Hamlet is bound by his word, this is the perlocutionary effect of his own vows, and also the perlocutionary effect of what his father’s ghost told Hamlet to do. The perlocutionary effect is part of the Theory of Performativity developed by J.L. Austin, other parts of this theory include locutionary and illocutionary forces. The locutionary force is what is being said and the interpretation of it on the receiving end, the illocutionary force is what is done in being said, whether it’s giving a command or making a promise, and the perlocutionary force is the effect of what was said. Hamlet is told by his father’s ghost that he was murdered by Claudius, locutionary force, Hamlet vows to get revenge, illocutionary force, and the rest of the play is all the perlocutionary effects.
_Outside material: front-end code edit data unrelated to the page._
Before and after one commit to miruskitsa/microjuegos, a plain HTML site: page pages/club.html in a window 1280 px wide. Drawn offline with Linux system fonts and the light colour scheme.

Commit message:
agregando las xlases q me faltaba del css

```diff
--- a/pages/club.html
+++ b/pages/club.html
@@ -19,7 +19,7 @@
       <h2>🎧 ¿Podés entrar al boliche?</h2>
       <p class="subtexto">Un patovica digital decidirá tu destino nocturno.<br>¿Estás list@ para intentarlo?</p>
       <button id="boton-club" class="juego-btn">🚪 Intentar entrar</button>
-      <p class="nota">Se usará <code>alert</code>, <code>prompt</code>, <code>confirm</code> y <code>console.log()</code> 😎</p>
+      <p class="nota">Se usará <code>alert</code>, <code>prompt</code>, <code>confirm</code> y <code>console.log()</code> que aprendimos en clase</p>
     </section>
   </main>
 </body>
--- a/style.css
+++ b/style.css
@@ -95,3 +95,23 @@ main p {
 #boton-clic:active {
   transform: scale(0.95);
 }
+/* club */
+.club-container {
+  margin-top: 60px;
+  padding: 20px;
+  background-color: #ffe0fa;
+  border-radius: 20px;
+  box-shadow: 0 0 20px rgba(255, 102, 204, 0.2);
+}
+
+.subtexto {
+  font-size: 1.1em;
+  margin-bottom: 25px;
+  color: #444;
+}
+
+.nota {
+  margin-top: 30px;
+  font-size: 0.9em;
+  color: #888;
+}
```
Therefore, the performative utterances in the beginning are the driving force behind the plot, Hamlet now has to kill Claudius and face all consequences that come with his vow to do so.
But the question still rests, do Hamlet’s thoughts portrayed in his soliloquies have perlocutionary effects? Hamlet never wavered in his decision to gain revenge on Claudius for his father’s murder, he may have pondered the different options and philosophically analyzed life and its worth, but Hamlet’s decision was made and set in motion the moment he vowed it to his father’s ghost. Throughout the play Hamlet’s thoughts are never put into action and his thoughts never produce any outcome. Hamlet’s soliloquies are simply Shakespeare’s frequently used way of developing the character through “self-overhearing,” a concept developed by Harold Bloom. Self- overhearing is a way for characters to analyze their own thoughts and actions, but it’s not only Shakespeare’s fictional characters that indulge in this practice, everyone in reality does as well.
We find ourselves self-overhearing in all different situations, whether it be thinking before bed or trying to learn from the mistakes we make. Self-overhearing is that voice in our head, and by analyzing and understanding that voice we come to learn about ourselves, the reality we live in, and how to better ourselves. Whether we choose to put our thoughts to action or not dictates whether there are perlocutionary effects. But, we have all experienced the consequences of our thoughts at some point. We can think things or achieve different things because of what we have told ourselves during self-overhearing.
Memory serves as another form of self-overhearing, we take our experiences and learn from them, reflecting back on them can change our own reality. Reflecting on past events can give us certain expectations to live up to and therefore change the results we expect. For example, Hamlet stabbed Polonious, who was hiding behind a curtain, thinking it was Claudius. If Hamlet were to reflect back on this memory, learn from it, and put himself up to a new standard, the next time he assumed Claudius was hiding behind a curtain he would know to check beforehand. Another example is a student who fails a test because she didn’t study. The next time a test approaches the student will tell herself she must study because she doesn’t want to fail again, therefore she studies and passes. Her reflection and expectation changed her own reality.
Our own self-overhearing often changes our reality, in the case of Hamlet, self-overhearing is simply a tactic of characterization and dramatization. But, the plot and characters are all heavily influenced by performative utterances, and the perlocutionary effect of oaths made in the beginning of the play.